Principle 2: Full Kit instead of Scheduling based Synchronization
Since plans go haywire within no time, there is no way to achieve synchronization by doing a “required by date” planning. Hence starting work without complete information, with the hope that remaining information will come through just in time when it is actually required does not work. Often the resources providing the information may have moved to some other project or the required by date would have undergone a change because of variability.
Hence disruption of work is unavoidable if the full kit of information, materials and approvals are not available beforehand. But when WIP is reduced, the time spent in waiting for WIP levels to go down provides ample opportunity to ensure that all preparatory work for the new ones are ready, provided there is a separate preparatory team doing the job.
Further, implementing a full kit rule also implies that no phase of R&D can start unless the previous stage gate requirements are completed in letter and spirit. But since a lower WIP also takes away the pressure of time, this enables one to follow the rule of gates without the need to violate it.

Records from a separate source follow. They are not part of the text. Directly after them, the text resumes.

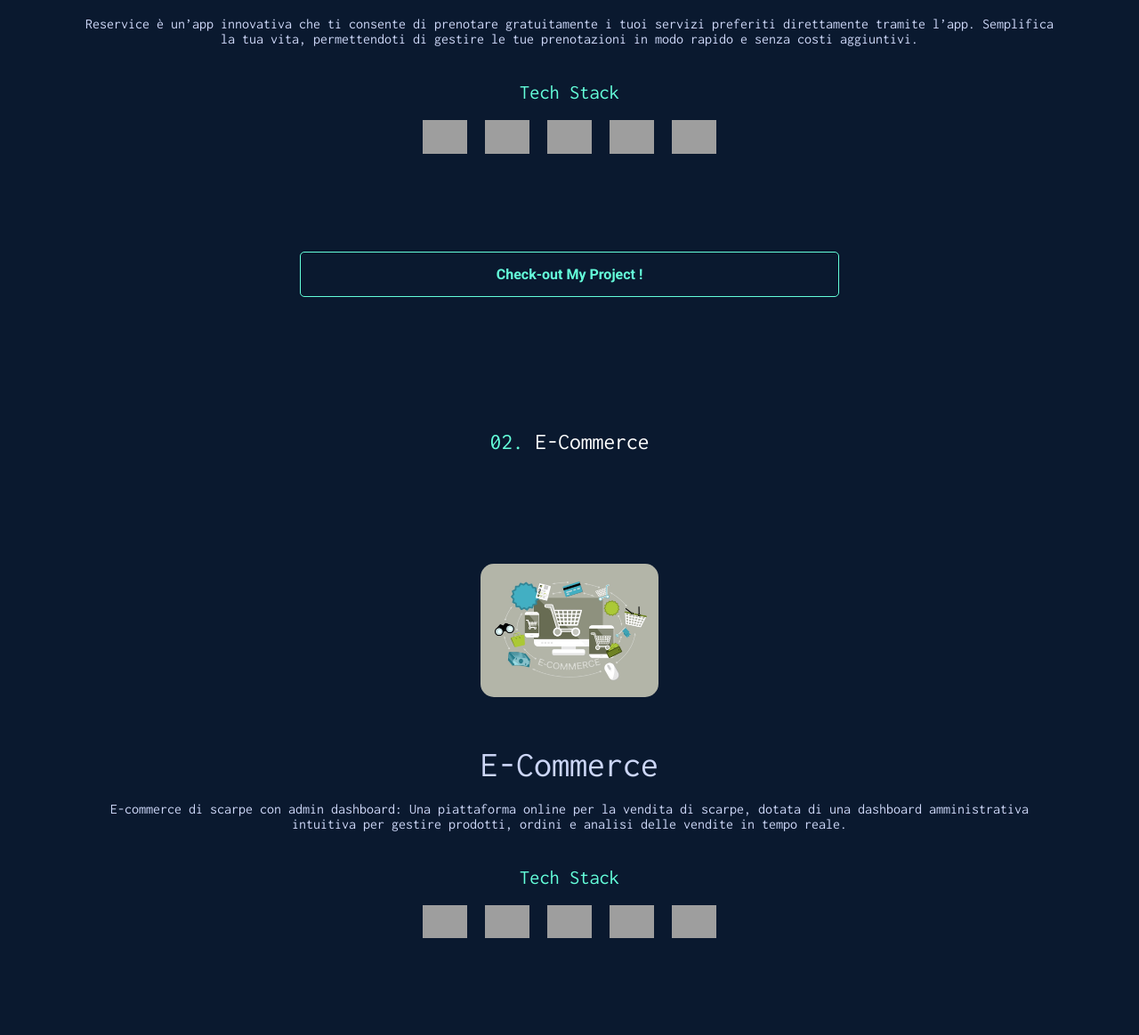
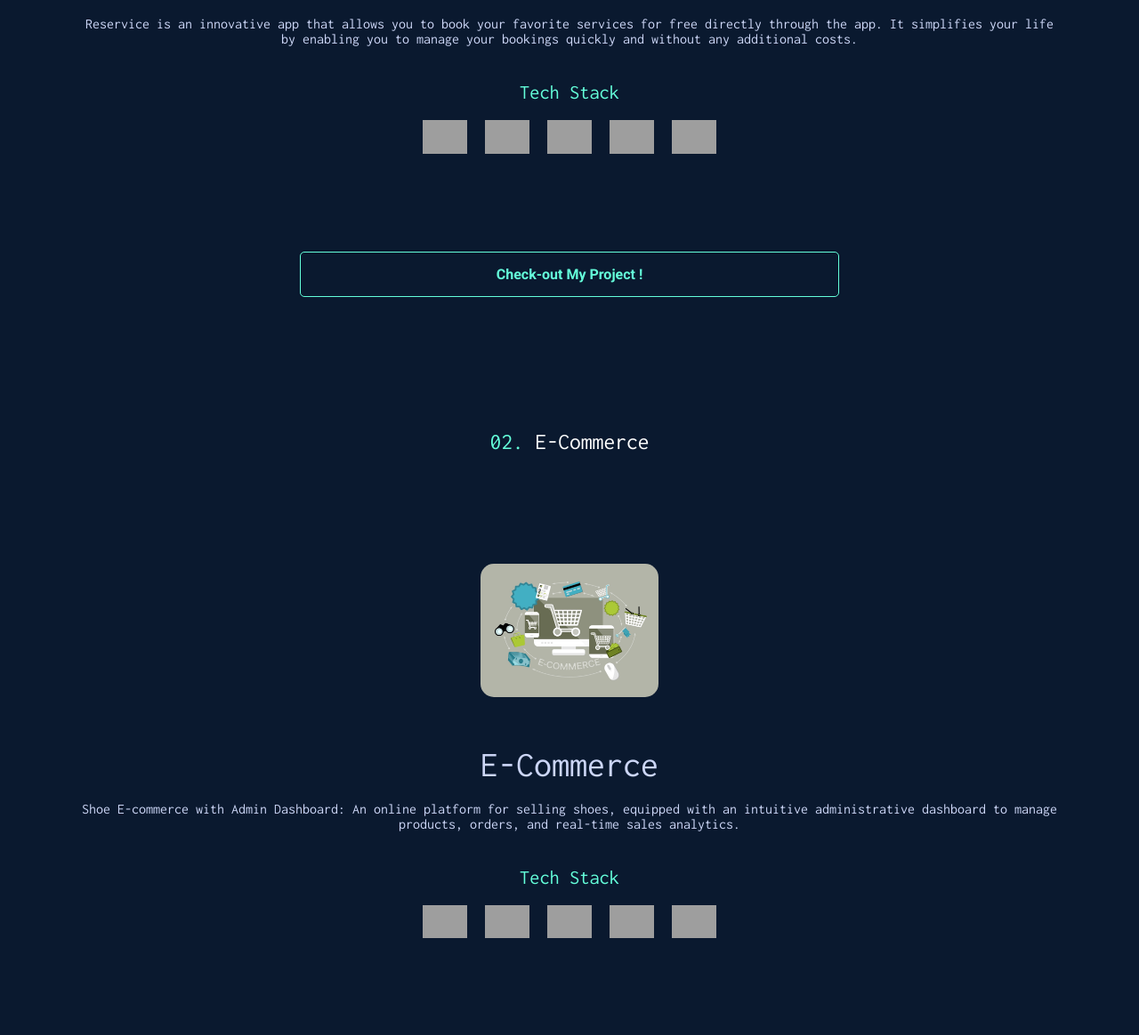
Before and after one commit to ZakDeveloperAI/AI_Computer_Vision, a plain HTML site: page projects.html in a window 1280 px wide. Shown: the part 527-1691 px from the top of the page at 89% size. Drawn offline with Linux system fonts and the light colour scheme; grey boxes are pictures that could not be loaded.

Commit message:
text minor changes

```diff
--- a/projects.html
+++ b/projects.html
@@ -32,7 +32,7 @@
                 <img src="./img/reservice.png">
                 <div class="project-description">
                     <h2>Reservice JA</h2>
-                    <p>Reservice è un’app innovativa che ti consente di prenotare gratuitamente i tuoi servizi preferiti direttamente tramite l’app. Semplifica la tua vita, permettendoti di gestire le tue prenotazioni in modo rapido e senza costi aggiuntivi.
+                    <p>Reservice is an innovative app that allows you to book your favorite services for free directly through the app. It simplifies your life by enabling you to manage your bookings quickly and without any additional costs.
                     </p>
                     <h3>Tech Stack</h3>
                     <div class="tech-container">
@@ -57,7 +57,7 @@
                 <img src="./img/ecommerce.png">
                 <div class="project-description">
                     <h2>E-Commerce</h2>
-                    <p>E-commerce di scarpe con admin dashboard: Una piattaforma online per la vendita di scarpe, dotata di una dashboard amministrativa intuitiva per gestire prodotti, ordini e analisi delle vendite in tempo reale.
+                    <p>Shoe E-commerce with Admin Dashboard: An online platform for selling shoes, equipped with an intuitive administrative dashboard to manage products, orders, and real-time sales analytics.
 
                     </p>
                     <h3>Tech Stack</h3>
@@ -82,7 +82,7 @@
                 <img src="./img/booking.png">
                 <div class="project-description">
                     <h2>Service Booking</h2>
-                    <p>Prenota servizi di ogni genere gratuitamente con la nostra app, una versione migliorata di ReService V.2 Semplifica la tua vita con un solo clic!
+                    <p>Book services of all kinds for free with our app, an improved version of ReService V.2. Simplify your life with just one click!
 
                     </p>
                     <h3>Tech Stack</h3>
```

Principle 3: Active task management instead of milestone based reviews
Predefined date commitments on every project are not in sync with principles of WIP rule and a common global sequenced priority of projects. Delays in such deadlines eventually leads to everything becoming urgent which can trigger the vicious loop of bad multitasking and more delays. Hence one needs a process of daily management and predefined issue resolution frequency rather than the usual process of intervention close to committed dates
Principle 4: Project Buffers Instead of task level buffers
Embracing rule of “one-out-then-one-in” and daily management inevitably means letting go traditional project planning methods of task level estimates and commitments. However these task deadlines provide visibility to the progress of a project. So, if these plans are dismantled, an alternative method is needed to ensure visibility and control of the overall project.
This can be done by creating a project buffer tracker which does not use task level deadlines but yet provides better project level predictability of completion. For this, one needs to differentiate between touch time (the net value added time without interruption or rework) of doing a task and the buffers that tend to be added. Once they are segregated, the buffers from tasks can be aggregated as one single project level buffer. Whenever, a task exceeds touch time due to uncertainties, it will consume this buffer time making the progress of the entire project visible to everyone in the organization. By tracking the rate of this buffer consumption vis-à-vis the work completion, the company can now track all the projects in the company’s R&D pipeline and take expediting/corrective actions wherever judicious.
Once these processes are institutionalized, their combined effect is a dramatic release of capacity and reduction in lead time. This will not only enable the company to continually increase FDA submissions and earn higher margins; it will also simultaneously destress the entire process and build a happier work place.
1Hatch-Waxman act 1984 created the original regulatory path for generic medicines Generics life cycle is governed by laws of demand and supply.
2More suppliers enter as the market for generics mature, leading to lower prices and lesser margins for all players.